THE DATA section start

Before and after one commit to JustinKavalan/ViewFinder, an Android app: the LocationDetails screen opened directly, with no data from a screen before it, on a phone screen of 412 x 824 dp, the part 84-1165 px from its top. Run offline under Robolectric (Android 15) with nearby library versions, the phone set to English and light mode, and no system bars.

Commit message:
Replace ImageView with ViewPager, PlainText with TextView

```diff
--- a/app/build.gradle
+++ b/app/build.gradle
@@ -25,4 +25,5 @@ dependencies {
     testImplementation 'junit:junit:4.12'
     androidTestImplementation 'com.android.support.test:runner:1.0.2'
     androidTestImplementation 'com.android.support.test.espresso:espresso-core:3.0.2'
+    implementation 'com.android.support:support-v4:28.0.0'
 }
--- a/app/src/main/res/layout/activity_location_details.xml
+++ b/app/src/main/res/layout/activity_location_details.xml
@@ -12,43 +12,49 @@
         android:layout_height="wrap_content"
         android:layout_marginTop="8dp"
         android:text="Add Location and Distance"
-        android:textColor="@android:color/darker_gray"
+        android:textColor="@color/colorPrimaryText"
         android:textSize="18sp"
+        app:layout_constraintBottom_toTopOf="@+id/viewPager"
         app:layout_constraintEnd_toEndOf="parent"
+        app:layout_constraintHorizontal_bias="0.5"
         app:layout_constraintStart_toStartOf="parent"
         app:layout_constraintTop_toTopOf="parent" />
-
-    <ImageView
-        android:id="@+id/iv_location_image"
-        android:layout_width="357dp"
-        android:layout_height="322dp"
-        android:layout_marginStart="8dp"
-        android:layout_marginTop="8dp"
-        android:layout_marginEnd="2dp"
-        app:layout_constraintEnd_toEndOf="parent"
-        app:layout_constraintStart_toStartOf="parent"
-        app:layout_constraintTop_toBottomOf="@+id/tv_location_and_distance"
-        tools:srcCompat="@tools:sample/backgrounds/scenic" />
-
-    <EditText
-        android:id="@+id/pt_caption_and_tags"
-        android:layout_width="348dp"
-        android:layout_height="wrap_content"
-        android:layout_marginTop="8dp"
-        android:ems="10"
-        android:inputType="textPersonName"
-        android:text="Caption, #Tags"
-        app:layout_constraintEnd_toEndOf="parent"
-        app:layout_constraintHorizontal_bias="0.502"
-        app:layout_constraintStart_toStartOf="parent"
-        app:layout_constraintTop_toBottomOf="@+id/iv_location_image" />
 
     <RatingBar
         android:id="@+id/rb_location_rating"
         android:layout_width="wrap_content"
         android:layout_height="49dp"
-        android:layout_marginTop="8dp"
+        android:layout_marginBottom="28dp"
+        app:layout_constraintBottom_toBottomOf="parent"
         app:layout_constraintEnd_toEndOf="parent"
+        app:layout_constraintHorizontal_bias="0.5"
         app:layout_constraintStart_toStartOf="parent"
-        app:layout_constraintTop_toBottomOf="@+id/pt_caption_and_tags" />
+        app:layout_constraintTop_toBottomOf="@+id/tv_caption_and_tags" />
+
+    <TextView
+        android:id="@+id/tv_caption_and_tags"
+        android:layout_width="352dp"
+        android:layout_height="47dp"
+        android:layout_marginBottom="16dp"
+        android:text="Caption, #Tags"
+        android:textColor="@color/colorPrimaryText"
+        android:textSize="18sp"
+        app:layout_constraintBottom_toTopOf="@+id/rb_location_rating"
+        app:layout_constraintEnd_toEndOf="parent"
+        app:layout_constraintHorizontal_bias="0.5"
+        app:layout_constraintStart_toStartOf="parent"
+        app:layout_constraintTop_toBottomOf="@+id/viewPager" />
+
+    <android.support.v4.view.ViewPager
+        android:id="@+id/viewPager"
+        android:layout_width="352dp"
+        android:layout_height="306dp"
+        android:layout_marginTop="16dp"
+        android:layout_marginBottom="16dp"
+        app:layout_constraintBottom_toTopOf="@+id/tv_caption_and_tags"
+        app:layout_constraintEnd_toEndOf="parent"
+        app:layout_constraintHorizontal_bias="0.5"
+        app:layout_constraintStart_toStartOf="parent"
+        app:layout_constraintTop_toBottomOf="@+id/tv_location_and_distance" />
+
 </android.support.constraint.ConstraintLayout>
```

THE DATA section end

## WORK TASK
All the data above is to be given again, exactly.

## ANSWER AREA
Before and after one commit to JustinKavalan/ViewFinder, an Android app: the LocationDetails screen opened directly, with no data from a screen before it, on a phone screen of 412 x 824 dp, the part 84-1165 px from its top. Run offline under Robolectric (Android 15) with nearby library versions, the phone set to English and light mode, and no system bars.

Commit message:
Replace ImageView with ViewPager, PlainText with TextView

```diff
--- a/app/build.gradle
+++ b/app/build.gradle
@@ -25,4 +25,5 @@ dependencies {
     testImplementation 'junit:junit:4.12'
     androidTestImplementation 'com.android.support.test:runner:1.0.2'
     androidTestImplementation 'com.android.support.test.espresso:espresso-core:3.0.2'
+    implementation 'com.android.support:support-v4:28.0.0'
 }
--- a/app/src/main/res/layout/activity_location_details.xml
+++ b/app/src/main/res/layout/activity_location_details.xml
@@ -12,43 +12,49 @@
         android:layout_height="wrap_content"
         android:layout_marginTop="8dp"
         android:text="Add Location and Distance"
-        android:textColor="@android:color/darker_gray"
+        android:textColor="@color/colorPrimaryText"
         android:textSize="18sp"
+        app:layout_constraintBottom_toTopOf="@+id/viewPager"
         app:layout_constraintEnd_toEndOf="parent"
+        app:layout_constraintHorizontal_bias="0.5"
         app:layout_constraintStart_toStartOf="parent"
         app:layout_constraintTop_toTopOf="parent" />
-
-    <ImageView
-        android:id="@+id/iv_location_image"
-        android:layout_width="357dp"
-        android:layout_height="322dp"
-        android:layout_marginStart="8dp"
-        android:layout_marginTop="8dp"
-        android:layout_marginEnd="2dp"
-        app:layout_constraintEnd_toEndOf="parent"
-        app:layout_constraintStart_toStartOf="parent"
-        app:layout_constraintTop_toBottomOf="@+id/tv_location_and_distance"
-        tools:srcCompat="@tools:sample/backgrounds/scenic" />
-
-    <EditText
-        android:id="@+id/pt_caption_and_tags"
-        android:layout_width="348dp"
-        android:layout_height="wrap_content"
-        android:layout_marginTop="8dp"
-        android:ems="10"
-        android:inputType="textPersonName"
-        android:text="Caption, #Tags"
-        app:layout_constraintEnd_toEndOf="parent"
-        app:layout_constraintHorizontal_bias="0.502"
-        app:layout_constraintStart_toStartOf="parent"
-        app:layout_constraintTop_toBottomOf="@+id/iv_location_image" />
 
     <RatingBar
         android:id="@+id/rb_location_rating"
         android:layout_width="wrap_content"
         android:layout_height="49dp"
-        android:layout_marginTop="8dp"
+        android:layout_marginBottom="28dp"
+        app:layout_constraintBottom_toBottomOf="parent"
         app:layout_constraintEnd_toEndOf="parent"
+        app:layout_constraintHorizontal_bias="0.5"
         app:layout_constraintStart_toStartOf="parent"
-        app:layout_constraintTop_toBottomOf="@+id/pt_caption_and_tags" />
+        app:layout_constraintTop_toBottomOf="@+id/tv_caption_and_tags" />
+
+    <TextView
+        android:id="@+id/tv_caption_and_tags"
+        android:layout_width="352dp"
+        android:layout_height="47dp"
+        android:layout_marginBottom="16dp"
+        android:text="Caption, #Tags"
+        android:textColor="@color/colorPrimaryText"
+        android:textSize="18sp"
+        app:layout_constraintBottom_toTopOf="@+id/rb_location_rating"
+        app:layout_constraintEnd_toEndOf="parent"
+        app:layout_constraintHorizontal_bias="0.5"
+        app:layout_constraintStart_toStartOf="parent"
+        app:layout_constraintTop_toBottomOf="@+id/viewPager" />
+
+    <android.support.v4.view.ViewPager
+        android:id="@+id/viewPager"
+        android:layout_width="352dp"
+        android:layout_height="306dp"
+        android:layout_marginTop="16dp"
+        android:layout_marginBottom="16dp"
+        app:layout_constraintBottom_toTopOf="@+id/tv_caption_and_tags"
+        app:layout_constraintEnd_toEndOf="parent"
+        app:layout_constraintHorizontal_bias="0.5"
+        app:layout_constraintStart_toStartOf="parent"
+        app:layout_constraintTop_toBottomOf="@+id/tv_location_and_distance" />
+
 </android.support.constraint.ConstraintLayout>
```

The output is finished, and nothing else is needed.